Dog Dandruff . . . Dog Dander: Is Your Dog A Little Flakey?
Is Your Dog A Little Flakey?
Urgggh, doggie dandruff . . . those flakey, flecks of dry skin that seems to be everywhere: on the bed, on your couch and even on you.
First, know the cause: dandruff (or dander) mostly occurs when a dog's skin cells naturally form, die, and flake off at a very rapid rate. But there ARE ways you can counter-act this.
So you wanna know how to give your pooch some "itch relief" and get rid of doggie dandruff? Here are several tips on how to keep your dog's coat clean and dandruff-free:
Bath Time Tips
Combating Dog Dandruff Starts With Proper Bathing
You may be wondering, "how often should you give your dog a bath?"
Well, it all depends . . . A dog's fur and skin varies from breed to breed. Long-haired dogs for instance, generally require grooming a lot more often than short-haired dogs.
A great article on bathing your dog can be found on WebMD.
But here are a couple of other factors involved in determining how often you should give your dog a bath.
... Is she a yard dog or an inside dog?
... Does she get dirty eating?
... Does she have an odor?
Tip #1: Brush Before Bathing
Before bathing your dog, you need to brush out the entire coat to remove as much dead coat as possible. Remove any mats with a mat comb or coat rake, or cut through them with scissors.
Doing this will also help eliminate tangle once you start bathing your dog..
For De-matting & De-Shedding . . .
Tip #2: Controlling the Water Temperature Makes Bath Time So Much Easier
It's usually easier to use the bathtub to wash your dog because you can control the water temperature:
. . . Keeping the water warm allows you to give your pooch a full soak.
. . .The shampoo comes out a bit better using a combination of water temperatures.
However, if you have a large enough portable receptacle (e.g. tin tub) with access to hot/cold running water, you can just as well bathe your dog outside.
Did You Know?
Doggie Dander (or Dog Dandruff) . . . is a frequent cause of allergy in humans.
Tip #3: Using The Right Shampoo Can Do Wonders
With so many shampoos on the market, sometimes it's not so easy to decide which ones to use. For most breeds a basic, all-purpose shampoo will do just fine.

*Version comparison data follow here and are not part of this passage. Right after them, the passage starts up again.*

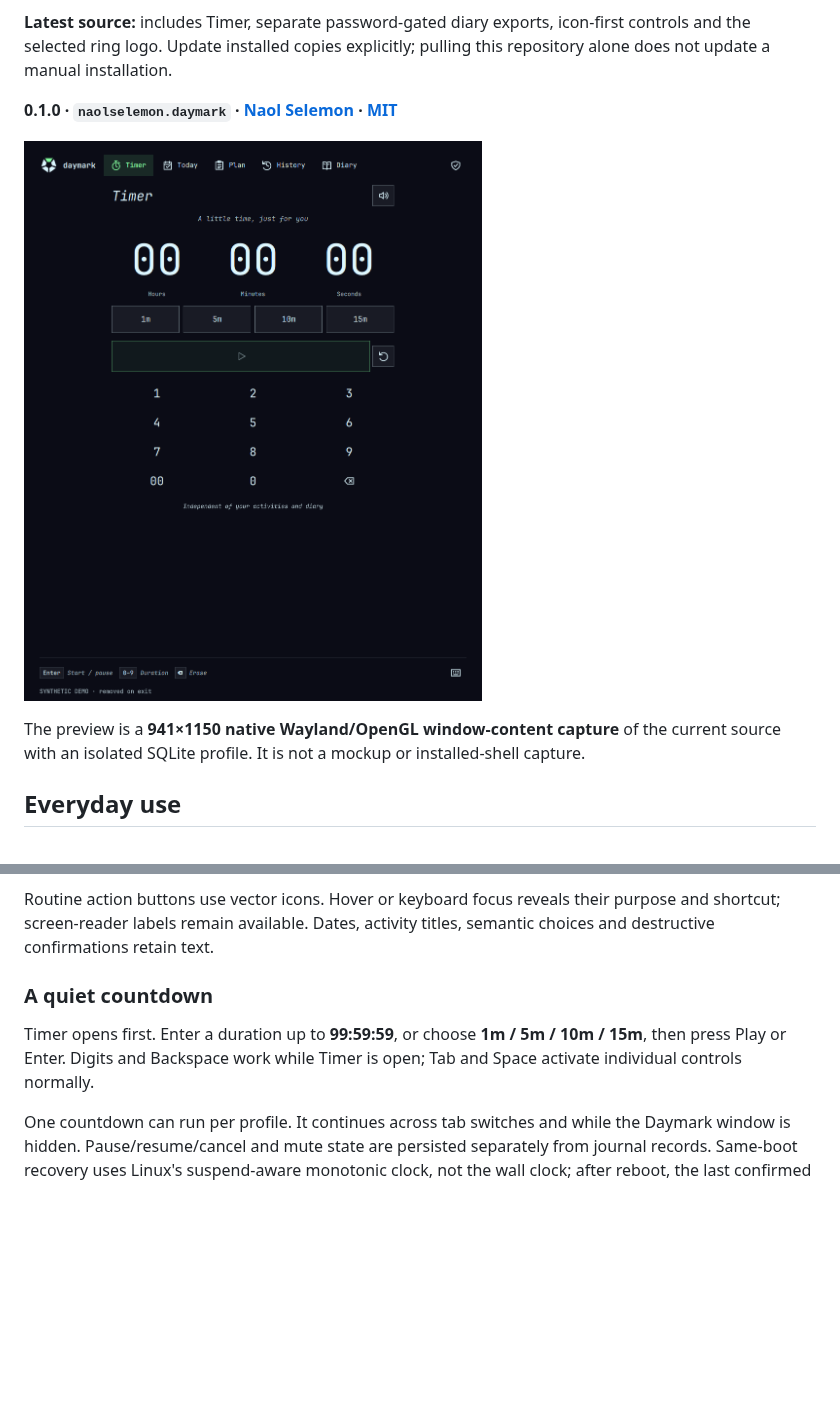
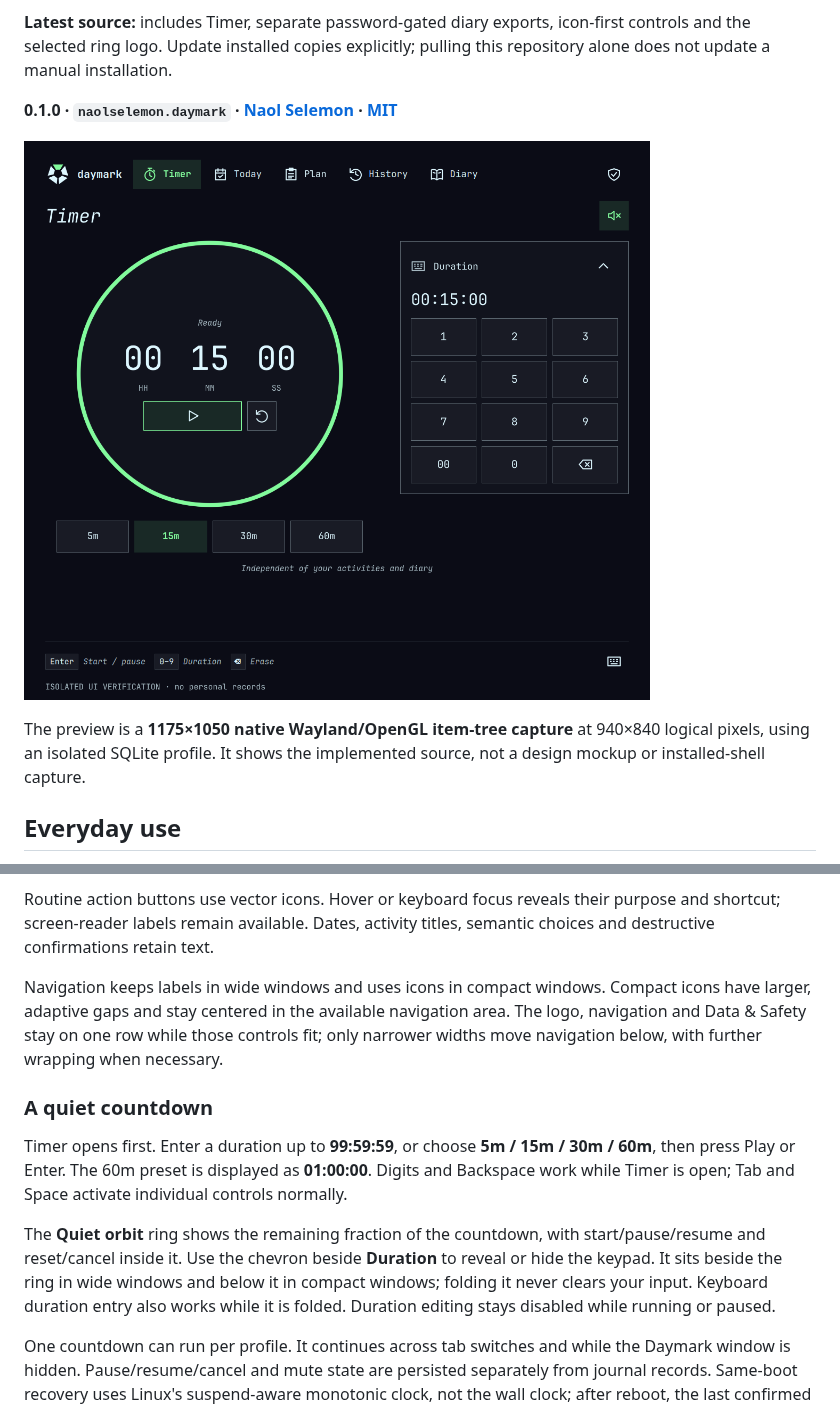
Before and after one commit to naolselemon/daymark, a Markdown page: README.md, 2 parts joined by grey strips. GitHub-like rendering; pictures changed too: preview.png; blank space fills up the shorter version.

Commit message:
feat: redesign timer with quiet orbit layout

```diff
--- a/README.md
+++ b/README.md
@@ -12,5 +12,5 @@ Daymark is a local-first planner, countdown timer and journal for the native Oma
 
-The preview is a **941×1150 native Wayland/OpenGL window-content capture** of the current source with an isolated SQLite profile. It is not a mockup or installed-shell capture.
+The preview is a **1175×1050 native Wayland/OpenGL item-tree capture** at 940×840 logical pixels, using an isolated SQLite profile. It shows the implemented source, not a design mockup or installed-shell capture.
 
 ## Everyday use
 
@@ -31,9 +31,13 @@ Click the five-part ring icon in the Omarchy bar to open or close Daymark. Its r
 
 Routine action buttons use vector icons. Hover or keyboard focus reveals their purpose and shortcut; screen-reader labels remain available. Dates, activity titles, semantic choices and destructive confirmations retain text.
 
+Navigation keeps labels in wide windows and uses icons in compact windows. Compact icons have larger, adaptive gaps and stay centered in the available navigation area. The logo, navigation and Data & Safety stay on one row while those controls fit; only narrower widths move navigation below, with further wrapping when necessary.
+
 ### A quiet countdown
 
-Timer opens first. Enter a duration up to **99:59:59**, or choose **1m / 5m / 10m / 15m**, then press Play or Enter. Digits and Backspace work while Timer is open; Tab and Space activate individual controls normally.
+Timer opens first. Enter a duration up to **99:59:59**, or choose **5m / 15m / 30m / 60m**, then press Play or Enter. The 60m preset is displayed as **01:00:00**. Digits and Backspace work while Timer is open; Tab and Space activate individual controls normally.
+
+The **Quiet orbit** ring shows the remaining fraction of the countdown, with start/pause/resume and reset/cancel inside it. Use the chevron beside **Duration** to reveal or hide the keypad. It sits beside the ring in wide windows and below it in compact windows; folding it never clears your input. Keyboard duration entry also works while it is folded. Duration editing stays disabled while running or paused.
 
 One countdown can run per profile. It continues across tab switches and while the Daymark window is hidden. Pause/resume/cancel and mute state are persisted separately from journal records. Same-boot recovery uses Linux's suspend-aware monotonic clock, not the wall clock; after reboot, the last confirmed remainder is paused for explicit resume.
 
```
Also changed, not shown: other parts of README.md (+1 -1 lines), 3 other files.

However, if you want your shampoo to do more than clean, you might also consider a specialty shampoo:
... A hypo-allergenic (or "tear-less") shampoo can minimize reactions experienced by dogs with very sensitive eyes (or skin).
... A medicated shampoo designed to treat itching, allergies or other sensitive skin conditions can be helpful (your vet should be able to recommend a good one).

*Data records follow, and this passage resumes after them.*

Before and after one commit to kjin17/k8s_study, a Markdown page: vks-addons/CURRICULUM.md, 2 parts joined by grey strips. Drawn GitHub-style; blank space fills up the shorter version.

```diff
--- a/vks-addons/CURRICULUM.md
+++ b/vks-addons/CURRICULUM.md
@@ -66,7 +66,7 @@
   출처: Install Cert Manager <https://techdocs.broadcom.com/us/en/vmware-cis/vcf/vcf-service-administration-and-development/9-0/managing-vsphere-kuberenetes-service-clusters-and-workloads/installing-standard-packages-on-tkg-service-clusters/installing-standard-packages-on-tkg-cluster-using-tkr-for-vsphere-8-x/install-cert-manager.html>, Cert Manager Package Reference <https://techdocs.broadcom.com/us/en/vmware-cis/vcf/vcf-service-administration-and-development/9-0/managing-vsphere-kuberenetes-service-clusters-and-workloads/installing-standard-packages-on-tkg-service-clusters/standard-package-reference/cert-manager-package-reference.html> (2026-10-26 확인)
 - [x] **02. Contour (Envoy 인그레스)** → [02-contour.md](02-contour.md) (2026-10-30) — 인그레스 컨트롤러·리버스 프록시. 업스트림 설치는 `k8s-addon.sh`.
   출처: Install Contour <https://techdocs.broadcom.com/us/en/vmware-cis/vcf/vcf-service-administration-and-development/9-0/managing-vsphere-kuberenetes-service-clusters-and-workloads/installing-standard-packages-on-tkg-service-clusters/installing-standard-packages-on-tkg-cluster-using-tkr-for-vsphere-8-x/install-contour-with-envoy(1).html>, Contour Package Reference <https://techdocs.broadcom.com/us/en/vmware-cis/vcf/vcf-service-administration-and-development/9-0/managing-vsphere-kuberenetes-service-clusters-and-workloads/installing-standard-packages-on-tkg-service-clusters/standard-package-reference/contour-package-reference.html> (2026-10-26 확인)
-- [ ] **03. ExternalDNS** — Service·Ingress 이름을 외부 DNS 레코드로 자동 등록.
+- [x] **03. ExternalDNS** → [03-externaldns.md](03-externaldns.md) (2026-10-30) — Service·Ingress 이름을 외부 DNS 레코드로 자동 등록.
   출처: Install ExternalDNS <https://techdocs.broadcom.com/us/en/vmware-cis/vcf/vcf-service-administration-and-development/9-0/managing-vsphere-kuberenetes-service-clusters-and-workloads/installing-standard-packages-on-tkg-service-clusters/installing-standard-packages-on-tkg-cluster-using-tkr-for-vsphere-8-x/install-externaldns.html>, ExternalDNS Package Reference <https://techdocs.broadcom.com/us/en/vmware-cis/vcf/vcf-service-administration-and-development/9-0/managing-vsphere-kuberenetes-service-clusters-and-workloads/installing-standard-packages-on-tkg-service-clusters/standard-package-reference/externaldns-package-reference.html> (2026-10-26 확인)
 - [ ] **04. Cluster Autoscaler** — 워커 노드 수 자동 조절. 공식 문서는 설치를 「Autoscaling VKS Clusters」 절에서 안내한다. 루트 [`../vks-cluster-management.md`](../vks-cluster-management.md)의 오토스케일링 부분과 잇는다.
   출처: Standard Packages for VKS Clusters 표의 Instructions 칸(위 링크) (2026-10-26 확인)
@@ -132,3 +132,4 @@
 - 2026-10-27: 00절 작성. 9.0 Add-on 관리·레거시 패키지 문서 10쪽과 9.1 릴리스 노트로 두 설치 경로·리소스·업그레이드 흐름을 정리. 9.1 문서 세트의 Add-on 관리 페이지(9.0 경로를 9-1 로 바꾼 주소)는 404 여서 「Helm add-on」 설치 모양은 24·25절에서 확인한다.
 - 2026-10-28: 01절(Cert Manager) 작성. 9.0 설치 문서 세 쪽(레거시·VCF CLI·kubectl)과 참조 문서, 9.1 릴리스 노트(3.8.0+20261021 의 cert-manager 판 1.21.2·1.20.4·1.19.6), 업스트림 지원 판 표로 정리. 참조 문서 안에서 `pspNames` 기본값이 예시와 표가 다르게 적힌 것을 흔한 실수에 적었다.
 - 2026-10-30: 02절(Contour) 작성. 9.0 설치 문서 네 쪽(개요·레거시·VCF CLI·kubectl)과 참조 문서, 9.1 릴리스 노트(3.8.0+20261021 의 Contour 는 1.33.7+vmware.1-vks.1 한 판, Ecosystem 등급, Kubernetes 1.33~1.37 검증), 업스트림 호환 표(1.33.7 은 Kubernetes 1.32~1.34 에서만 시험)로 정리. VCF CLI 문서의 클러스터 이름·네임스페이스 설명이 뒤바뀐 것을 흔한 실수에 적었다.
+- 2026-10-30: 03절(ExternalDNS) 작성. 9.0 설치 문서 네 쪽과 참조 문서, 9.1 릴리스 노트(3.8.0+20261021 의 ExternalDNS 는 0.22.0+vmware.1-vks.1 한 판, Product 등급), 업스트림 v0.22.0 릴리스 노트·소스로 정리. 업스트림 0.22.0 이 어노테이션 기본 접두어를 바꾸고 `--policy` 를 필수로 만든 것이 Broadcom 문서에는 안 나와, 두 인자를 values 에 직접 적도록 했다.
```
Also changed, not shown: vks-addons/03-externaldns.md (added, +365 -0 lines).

... Shampoos with extra conditioners can make post-bath grooming easier but also combat dry skin.
Tip: Some say that when you shampoo your dog it can be helpful to mix some water and shampoo in a separate bottle (enough just for that bathing). This has two advantages: the diluted shampoo can be worked into the coat easier and will rinse out better.
Oatmeal Shampoos Provide Soothing Relief
Oatmeal shampoos tend to provide relief from itching and contains emollients to restore moisture to your pet's skin.
Here is a top-seller:
Dah'lin . . . Let Me Enjoy My Bath In Private
Photo used under Creative Commons from: Toronja Azul
After Bath Time
Why not give your dog a treat?
It will help to give her a pleasant association with bath time.
That Wasn't So Bad . . . Was It?
Photo used under Creative Commons from: steveleenow, on Flickr
Nutritional Supplements Can Also Help With Your Dog's Coat
[Check with your Vet, of course.]
Other Helpful Articles On Dog Dandruff
- 6 Tips For a Dandruff-Free Pet | petMD
Dandruff. While it’s not the most aesthetically pleasing thing in the world, it also is a sign your pet’s skin is dry. So what can you do? PetMD has put together our top 6 ways to deal with dandruff, because we know you named your pet Fluffy instead
- Dog Dandruff Causes and Treatments | Pets Adviser
Dogs can get dandruff? Yes, dogs, like us, are susceptible to this annoying skin condition. Learn about dog dandruff causes and treatments.
© 2008 Dee Gallemore